Winnebago Burleigh Review
With the new six-sleeper Winnebago Burleigh, you can take your friends and family along for the ride.
Since the Talvor/Apollo group obtained the rights to use the Winnebago name in Australia, the manufacturer has been steadily building its range of Winnebago-branded caravans and motorhomes. Although the initial plan was for a significant amount of US input into the RV manufacture, a relatively poor US/Australian exchange rate has seen much of the production happen here in Australia.
One of the latest motorhomes to appear out of Winnebago’s Northgate, Qld, premises is the Burleigh. It’s layout is a little different to the conventional but, otherwise, boasts a considerable number of standard features.
Layout & Design
For the Burleigh, Winnebago has opted to use an Iveco Daily 50C170 cab chassis. Translating the numbers, that means it comes with a 5200kg (down-rated to 4495kg in this instance) cab chassis with a 170hp (125kW) single-stage turbodiesel 3L engine.

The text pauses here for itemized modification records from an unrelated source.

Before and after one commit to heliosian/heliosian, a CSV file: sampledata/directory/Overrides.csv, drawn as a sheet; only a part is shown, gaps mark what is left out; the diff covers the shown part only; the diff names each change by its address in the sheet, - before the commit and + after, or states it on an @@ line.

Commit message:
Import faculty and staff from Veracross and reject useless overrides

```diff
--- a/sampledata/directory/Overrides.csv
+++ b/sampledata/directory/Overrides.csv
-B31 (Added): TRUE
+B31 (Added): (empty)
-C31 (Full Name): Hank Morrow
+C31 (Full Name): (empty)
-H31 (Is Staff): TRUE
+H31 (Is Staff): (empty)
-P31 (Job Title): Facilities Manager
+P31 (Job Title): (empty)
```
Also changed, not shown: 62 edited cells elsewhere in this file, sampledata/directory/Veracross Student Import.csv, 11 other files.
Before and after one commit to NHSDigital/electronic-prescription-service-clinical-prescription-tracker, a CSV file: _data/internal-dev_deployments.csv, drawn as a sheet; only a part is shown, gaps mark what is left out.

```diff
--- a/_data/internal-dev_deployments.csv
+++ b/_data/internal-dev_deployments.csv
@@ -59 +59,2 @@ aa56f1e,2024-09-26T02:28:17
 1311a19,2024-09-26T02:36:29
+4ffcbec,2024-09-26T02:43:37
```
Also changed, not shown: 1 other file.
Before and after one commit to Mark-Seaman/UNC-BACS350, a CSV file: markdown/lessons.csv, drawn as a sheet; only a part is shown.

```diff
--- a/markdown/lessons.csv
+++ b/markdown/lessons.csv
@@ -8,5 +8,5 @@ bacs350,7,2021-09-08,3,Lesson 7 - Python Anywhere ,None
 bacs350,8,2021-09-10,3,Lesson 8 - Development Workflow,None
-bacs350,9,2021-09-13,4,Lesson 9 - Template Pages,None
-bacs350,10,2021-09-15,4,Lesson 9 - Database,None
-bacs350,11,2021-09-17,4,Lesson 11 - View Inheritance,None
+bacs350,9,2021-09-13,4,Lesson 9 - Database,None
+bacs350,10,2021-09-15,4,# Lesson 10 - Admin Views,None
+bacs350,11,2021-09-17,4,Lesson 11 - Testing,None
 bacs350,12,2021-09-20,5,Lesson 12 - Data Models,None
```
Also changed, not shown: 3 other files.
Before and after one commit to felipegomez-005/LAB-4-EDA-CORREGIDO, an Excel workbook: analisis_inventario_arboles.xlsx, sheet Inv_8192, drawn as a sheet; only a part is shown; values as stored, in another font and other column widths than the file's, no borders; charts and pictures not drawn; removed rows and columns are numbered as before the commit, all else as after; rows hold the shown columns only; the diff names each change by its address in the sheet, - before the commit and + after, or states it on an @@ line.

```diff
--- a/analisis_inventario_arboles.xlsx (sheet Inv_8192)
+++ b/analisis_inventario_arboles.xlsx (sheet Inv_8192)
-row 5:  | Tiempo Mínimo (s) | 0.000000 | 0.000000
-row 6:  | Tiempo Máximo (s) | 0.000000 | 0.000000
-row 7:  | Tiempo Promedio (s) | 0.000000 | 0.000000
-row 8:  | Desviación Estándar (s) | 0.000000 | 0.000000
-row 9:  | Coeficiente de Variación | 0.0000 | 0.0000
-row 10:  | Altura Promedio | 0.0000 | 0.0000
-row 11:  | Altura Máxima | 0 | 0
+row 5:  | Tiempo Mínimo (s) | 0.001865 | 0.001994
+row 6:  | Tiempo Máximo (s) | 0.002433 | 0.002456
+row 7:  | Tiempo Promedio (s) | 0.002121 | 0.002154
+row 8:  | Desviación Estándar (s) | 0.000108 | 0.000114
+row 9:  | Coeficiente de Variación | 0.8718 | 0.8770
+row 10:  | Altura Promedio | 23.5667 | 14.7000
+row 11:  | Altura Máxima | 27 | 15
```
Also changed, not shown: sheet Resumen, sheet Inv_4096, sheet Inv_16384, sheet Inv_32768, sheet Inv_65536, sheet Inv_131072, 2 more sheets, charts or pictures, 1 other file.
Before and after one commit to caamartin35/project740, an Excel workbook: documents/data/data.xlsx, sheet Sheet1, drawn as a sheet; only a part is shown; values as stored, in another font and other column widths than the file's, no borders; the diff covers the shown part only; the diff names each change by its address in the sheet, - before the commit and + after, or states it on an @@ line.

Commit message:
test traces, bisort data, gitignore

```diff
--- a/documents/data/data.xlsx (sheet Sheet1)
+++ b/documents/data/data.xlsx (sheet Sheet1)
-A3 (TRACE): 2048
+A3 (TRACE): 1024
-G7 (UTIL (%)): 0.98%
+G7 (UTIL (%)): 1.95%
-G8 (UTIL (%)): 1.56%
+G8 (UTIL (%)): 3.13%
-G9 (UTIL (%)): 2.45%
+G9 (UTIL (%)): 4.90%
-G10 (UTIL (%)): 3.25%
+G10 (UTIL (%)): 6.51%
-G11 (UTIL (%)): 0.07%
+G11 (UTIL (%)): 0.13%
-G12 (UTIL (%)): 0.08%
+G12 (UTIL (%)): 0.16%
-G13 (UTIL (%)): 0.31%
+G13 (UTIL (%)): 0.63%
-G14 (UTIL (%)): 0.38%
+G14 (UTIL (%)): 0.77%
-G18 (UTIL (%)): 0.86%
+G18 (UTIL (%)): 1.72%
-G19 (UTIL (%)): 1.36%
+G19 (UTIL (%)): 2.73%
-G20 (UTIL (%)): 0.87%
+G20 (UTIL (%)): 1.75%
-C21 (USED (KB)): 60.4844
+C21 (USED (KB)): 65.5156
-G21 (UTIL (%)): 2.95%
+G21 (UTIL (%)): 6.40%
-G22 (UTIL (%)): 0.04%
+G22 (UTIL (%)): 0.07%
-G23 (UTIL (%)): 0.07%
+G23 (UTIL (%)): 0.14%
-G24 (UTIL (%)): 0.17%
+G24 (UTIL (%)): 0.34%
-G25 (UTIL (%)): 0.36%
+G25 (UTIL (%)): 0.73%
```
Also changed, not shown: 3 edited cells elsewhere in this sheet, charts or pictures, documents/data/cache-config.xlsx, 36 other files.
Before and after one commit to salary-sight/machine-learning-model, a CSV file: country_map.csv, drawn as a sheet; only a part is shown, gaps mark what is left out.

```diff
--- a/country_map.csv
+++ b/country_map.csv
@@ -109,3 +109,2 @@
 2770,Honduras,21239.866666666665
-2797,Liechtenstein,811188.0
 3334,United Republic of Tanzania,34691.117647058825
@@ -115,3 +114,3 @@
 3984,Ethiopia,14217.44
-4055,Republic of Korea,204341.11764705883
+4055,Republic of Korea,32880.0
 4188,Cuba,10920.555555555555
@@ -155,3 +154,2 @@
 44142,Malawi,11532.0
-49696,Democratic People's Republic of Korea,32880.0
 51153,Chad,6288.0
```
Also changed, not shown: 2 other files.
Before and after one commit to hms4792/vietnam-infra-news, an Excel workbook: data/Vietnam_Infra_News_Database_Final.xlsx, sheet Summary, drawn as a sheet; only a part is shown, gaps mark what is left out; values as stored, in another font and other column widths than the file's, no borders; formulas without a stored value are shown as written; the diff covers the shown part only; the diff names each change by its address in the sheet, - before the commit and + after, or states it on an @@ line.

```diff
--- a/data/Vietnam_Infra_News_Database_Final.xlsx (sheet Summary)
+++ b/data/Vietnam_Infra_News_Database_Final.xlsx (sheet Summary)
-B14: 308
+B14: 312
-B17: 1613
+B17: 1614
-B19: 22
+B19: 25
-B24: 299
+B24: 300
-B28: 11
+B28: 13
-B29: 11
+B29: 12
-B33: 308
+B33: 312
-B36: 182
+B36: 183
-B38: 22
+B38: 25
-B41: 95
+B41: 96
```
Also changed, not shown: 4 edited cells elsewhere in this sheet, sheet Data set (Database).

Like many motorhome manufacturers, Winnebago is starting to use the Iveco Daily in greater numbers. It’s seen as a nice compromise between the front-wheel-drive Fiat Ducato and the more expensive Mercedes-Benz.
Certainly, the 125kW turbodiesel handled the Burleigh without difficulty and the eight-speed gearbox is always a winner. If you want a bit more grunt, then the up-rated 205hp (150kW) twin-stage turbo engine is also available. On the road, there were no particular problems with the Burleigh although, being one of the first models out of the factory, there were a few more creaks and groans than usual.
With a Tare weight of 3900kg, the Burleigh has a load capacity of nearly 600kg, but if that isn’t enough, the 5200kg chassis can be ordered, although you will then require a light rigid licence to drive it. The Burleigh can come fitted with either four or six seat belts, but the latter is only available with the 5200kg-rated chassis.
Fibreglass is one of the major components of the body construction, which is comprised of single-piece composite walls and a roof with a gel-coated exterior. Both the rear wall and Luton peak are fully-moulded fibreglass. Composite panel is also used for the floor, but with a plywood top.
Given the body design, there are no lower external bins, but the under-seat storage at the rear is accessible externally either side via different-sized bin doors. The reason for this is that the nearside bin area is much larger but awkwardly split by a structural component. Also along the nearside are the essential compartments for the gas cylinder bin and Thetford cassette toilet.
The under-awning activities are handled by a gas bayonet fitting, 240V/12V/5V sockets, a TV antenna connection and external speakers, which are connected to the Fusion radio unit inside the motorhome. Because of the shape of the motorhome body and the related fixing point issues, the awning does not cover the entry door which, apart from anything else, makes having a full-undercover annexe area a bit difficult.
In the catering department, the kitchen has a surprising amount of drawer and overhead locker space, in addition to a three-burner cooktop, oven and grill, and a stainless steel sink. Some of the overhead lockers are fitted with an extra shelf but the end one, located by the entry door, is conveniently devoted to the electrical controls and comes with its own light. The rest of the kitchen fittings – the Dometic 190L fridge and Camec microwave – are fitted between the dinette and shower cubicle opposite.
If you’re travelling with four people, the split bathroom setup is quite a practical one. In addition to the Thetford cassette, the toilet cubicle also comes with a small vanity cabinet with wash basin and two-door cupboard below, along with a mirrored shaving cabinet above. A point of note here is the ventilation – in addition to the usual fan vent hatch, there is also a reasonably-sized window. There are no surprises in the shower cubicle, with its conventional variable-height, flexible-hose shower rose.
As noted, the rear club lounge is a typical NZ style with seats and windows all-round. It’s quite comfortable and includes overhead lockers as well as both an upper and lower cupboard at the end of the seat, up against the shower cubicle wall. The upper cupboard has a mounting point for the flatscreen TV, but it’s in a fixed position so the viewing angle is restricted. The shelf under the TV mounting is handy for drinks and is also a good spot to store phones and tablets while being charged.
Making up the bed isn’t too difficult – it’s just a matter of fitting the bed base in the middle and infilling with side cushions. However, the bed base/table is stored on the Luton bed when not being used and it’s not particularly light.
THE BOTTOM LINE
Anyone who really likes a rear club lounge with its all-round views is going to be really happy with this Burleigh. And I suspect that if Winnebago can get the weight down a bit, then this layout certainly lends itself to an elevating bed in the rear, thus offering several bed options on the same basic layout.
- Spacious interior
- Flexible bed arrangement
- Reasonable amount of interior storage space
- LED lighting
- General kitchen setup
- Family-friendly layout
- Bed above cab is in fixed position
- Awning doesn’t cover entry door
- TV mounting position
- No under-dinette seat storage
- Heavy rear table
The full test appears in Caravan World #554 October 2016. Subscribe today for the latest caravan reviews and news every month!